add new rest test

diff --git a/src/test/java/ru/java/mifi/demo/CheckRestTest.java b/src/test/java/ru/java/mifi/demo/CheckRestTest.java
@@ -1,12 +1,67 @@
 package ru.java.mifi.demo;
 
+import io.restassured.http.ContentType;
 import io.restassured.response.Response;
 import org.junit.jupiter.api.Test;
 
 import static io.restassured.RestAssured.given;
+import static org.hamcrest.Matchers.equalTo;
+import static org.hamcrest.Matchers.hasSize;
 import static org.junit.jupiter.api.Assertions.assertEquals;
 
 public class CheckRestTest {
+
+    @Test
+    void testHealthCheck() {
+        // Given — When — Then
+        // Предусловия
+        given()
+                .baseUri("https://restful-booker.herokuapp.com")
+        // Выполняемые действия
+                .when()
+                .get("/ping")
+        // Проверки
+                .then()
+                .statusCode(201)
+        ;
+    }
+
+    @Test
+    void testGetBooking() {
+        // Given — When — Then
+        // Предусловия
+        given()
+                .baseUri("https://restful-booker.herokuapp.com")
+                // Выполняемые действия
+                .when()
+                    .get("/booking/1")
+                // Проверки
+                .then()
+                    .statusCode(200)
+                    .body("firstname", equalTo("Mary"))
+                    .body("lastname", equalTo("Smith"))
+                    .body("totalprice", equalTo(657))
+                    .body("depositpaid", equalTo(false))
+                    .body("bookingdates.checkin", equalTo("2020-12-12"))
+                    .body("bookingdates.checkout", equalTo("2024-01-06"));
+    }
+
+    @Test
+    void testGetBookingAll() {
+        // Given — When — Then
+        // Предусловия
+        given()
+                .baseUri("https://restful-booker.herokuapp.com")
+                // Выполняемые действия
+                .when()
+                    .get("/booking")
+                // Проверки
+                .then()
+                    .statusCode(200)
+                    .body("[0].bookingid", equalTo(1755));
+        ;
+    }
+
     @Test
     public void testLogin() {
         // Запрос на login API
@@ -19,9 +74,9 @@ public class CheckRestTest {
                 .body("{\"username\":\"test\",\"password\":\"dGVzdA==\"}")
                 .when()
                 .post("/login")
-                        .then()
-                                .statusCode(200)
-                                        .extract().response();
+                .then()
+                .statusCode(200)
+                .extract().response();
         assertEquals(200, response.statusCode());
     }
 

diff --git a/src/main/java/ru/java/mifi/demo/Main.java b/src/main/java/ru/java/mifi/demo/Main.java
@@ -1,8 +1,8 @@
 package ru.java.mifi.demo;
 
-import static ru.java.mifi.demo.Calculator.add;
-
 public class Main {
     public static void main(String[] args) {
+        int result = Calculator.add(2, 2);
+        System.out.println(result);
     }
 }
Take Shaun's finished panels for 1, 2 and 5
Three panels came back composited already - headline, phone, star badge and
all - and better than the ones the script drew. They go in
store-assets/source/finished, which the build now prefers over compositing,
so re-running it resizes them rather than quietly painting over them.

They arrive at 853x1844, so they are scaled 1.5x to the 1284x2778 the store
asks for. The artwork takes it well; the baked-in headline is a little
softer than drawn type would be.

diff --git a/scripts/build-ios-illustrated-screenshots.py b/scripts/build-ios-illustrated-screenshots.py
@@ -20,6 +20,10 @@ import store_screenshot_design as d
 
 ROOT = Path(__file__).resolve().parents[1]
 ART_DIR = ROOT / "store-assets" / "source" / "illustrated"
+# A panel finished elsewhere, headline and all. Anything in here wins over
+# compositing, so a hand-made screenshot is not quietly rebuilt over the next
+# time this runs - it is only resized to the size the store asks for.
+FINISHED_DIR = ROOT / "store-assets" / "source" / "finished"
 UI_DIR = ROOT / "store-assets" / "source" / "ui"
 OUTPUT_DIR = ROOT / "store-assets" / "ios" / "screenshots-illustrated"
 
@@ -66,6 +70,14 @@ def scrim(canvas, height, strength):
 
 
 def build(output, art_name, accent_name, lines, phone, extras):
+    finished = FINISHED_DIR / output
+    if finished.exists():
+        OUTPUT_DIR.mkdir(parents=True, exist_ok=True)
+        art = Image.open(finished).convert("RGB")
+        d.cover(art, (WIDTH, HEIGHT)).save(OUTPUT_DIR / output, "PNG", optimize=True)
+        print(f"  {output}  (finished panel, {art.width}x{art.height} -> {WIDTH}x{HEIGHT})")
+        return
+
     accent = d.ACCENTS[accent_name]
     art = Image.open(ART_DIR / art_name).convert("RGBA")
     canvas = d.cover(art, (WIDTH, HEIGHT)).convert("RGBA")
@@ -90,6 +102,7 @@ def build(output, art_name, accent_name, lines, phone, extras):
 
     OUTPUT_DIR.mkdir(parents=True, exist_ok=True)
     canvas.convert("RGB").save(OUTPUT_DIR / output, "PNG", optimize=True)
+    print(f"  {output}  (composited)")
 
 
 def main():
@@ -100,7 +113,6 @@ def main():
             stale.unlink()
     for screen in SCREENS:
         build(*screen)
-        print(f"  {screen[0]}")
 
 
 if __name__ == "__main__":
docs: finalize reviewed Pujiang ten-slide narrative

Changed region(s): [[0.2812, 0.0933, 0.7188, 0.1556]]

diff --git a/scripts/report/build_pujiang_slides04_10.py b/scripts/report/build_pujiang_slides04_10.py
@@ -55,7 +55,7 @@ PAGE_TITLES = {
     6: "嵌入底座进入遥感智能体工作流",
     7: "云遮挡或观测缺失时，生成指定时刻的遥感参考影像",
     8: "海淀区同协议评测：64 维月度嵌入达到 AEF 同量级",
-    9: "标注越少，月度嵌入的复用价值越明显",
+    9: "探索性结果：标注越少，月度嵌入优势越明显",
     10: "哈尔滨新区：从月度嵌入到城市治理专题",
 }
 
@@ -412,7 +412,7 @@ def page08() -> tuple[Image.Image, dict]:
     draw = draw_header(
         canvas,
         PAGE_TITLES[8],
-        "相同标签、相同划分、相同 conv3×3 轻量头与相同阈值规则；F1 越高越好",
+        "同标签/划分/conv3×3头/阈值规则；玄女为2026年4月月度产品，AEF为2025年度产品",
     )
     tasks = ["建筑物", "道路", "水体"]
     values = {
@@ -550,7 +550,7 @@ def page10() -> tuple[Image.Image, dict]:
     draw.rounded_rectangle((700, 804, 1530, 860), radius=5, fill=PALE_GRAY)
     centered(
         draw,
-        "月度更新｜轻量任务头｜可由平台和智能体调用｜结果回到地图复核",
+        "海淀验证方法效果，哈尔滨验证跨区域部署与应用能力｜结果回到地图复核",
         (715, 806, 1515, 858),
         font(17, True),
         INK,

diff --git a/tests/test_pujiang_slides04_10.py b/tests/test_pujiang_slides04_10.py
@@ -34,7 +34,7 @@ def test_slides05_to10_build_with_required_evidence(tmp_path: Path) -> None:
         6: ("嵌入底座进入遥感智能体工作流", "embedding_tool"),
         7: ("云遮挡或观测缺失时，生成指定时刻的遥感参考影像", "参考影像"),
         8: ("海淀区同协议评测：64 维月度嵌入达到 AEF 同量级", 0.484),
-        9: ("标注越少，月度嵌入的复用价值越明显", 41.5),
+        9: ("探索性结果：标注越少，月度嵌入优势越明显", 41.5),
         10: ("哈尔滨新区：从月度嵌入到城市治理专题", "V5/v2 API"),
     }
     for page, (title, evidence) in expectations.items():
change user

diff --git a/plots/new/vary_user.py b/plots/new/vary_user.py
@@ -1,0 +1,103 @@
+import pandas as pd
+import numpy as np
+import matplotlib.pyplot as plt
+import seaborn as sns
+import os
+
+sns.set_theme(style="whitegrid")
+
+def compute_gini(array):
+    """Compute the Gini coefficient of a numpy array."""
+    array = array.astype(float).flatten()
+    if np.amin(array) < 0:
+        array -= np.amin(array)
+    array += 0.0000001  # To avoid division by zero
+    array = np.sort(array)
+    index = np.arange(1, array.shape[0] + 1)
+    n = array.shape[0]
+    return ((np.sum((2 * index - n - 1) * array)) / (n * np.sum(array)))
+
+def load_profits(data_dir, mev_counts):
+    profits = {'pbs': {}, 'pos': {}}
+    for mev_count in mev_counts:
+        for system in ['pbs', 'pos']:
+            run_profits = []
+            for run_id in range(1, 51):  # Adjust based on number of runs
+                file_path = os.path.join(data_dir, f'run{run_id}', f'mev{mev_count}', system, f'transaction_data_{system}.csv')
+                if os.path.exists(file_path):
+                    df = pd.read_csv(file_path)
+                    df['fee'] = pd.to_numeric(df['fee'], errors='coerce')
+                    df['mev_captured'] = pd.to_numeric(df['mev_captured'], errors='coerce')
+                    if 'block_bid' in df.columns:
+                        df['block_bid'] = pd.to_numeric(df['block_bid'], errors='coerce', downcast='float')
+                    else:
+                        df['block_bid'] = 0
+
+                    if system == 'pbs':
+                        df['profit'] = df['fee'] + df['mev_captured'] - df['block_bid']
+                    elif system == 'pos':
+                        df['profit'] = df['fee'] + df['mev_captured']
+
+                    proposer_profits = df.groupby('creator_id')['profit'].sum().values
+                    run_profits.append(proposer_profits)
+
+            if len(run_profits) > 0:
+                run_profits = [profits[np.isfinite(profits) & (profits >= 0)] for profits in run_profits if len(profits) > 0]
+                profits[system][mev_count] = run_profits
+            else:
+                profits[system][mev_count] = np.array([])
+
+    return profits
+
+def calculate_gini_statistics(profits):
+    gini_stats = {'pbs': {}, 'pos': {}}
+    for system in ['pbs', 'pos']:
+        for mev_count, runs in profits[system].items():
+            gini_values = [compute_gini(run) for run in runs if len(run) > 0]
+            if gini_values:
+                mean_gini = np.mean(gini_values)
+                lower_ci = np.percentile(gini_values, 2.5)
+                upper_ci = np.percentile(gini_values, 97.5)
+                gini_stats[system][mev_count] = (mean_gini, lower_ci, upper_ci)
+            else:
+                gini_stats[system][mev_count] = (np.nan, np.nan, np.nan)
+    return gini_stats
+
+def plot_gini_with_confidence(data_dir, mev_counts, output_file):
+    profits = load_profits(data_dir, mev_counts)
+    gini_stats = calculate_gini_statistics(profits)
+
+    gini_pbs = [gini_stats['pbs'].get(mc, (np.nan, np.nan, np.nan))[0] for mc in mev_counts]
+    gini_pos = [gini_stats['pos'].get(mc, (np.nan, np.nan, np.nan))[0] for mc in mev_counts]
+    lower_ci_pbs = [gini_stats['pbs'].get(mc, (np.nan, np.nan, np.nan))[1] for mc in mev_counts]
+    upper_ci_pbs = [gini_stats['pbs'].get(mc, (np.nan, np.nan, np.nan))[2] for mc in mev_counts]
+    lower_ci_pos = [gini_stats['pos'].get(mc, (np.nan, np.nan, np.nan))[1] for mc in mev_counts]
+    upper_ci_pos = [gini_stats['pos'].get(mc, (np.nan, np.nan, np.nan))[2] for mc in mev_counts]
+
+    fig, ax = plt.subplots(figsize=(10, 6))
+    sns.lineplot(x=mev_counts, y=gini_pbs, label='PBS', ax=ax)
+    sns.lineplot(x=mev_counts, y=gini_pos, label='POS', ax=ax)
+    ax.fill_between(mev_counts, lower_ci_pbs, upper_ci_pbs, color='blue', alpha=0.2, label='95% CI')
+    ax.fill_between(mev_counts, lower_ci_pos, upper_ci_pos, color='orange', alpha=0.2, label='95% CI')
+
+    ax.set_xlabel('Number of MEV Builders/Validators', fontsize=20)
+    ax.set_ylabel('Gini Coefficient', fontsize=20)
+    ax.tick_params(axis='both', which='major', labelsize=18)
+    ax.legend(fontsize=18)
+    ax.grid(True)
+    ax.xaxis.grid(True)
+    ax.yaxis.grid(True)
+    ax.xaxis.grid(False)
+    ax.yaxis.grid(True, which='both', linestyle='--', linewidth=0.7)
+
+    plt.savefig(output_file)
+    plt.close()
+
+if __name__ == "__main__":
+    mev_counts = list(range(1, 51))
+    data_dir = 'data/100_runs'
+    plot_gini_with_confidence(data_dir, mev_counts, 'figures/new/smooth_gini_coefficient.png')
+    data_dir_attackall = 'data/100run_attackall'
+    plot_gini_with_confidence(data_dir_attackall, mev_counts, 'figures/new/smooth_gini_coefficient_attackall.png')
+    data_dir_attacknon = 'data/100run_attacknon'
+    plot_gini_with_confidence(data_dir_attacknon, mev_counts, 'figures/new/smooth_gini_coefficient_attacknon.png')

.....

■ TASK ITEM
Your answer must be a single number: the count of lines in the records above that contain "diff".

■ PROBLEM SOLUTION
6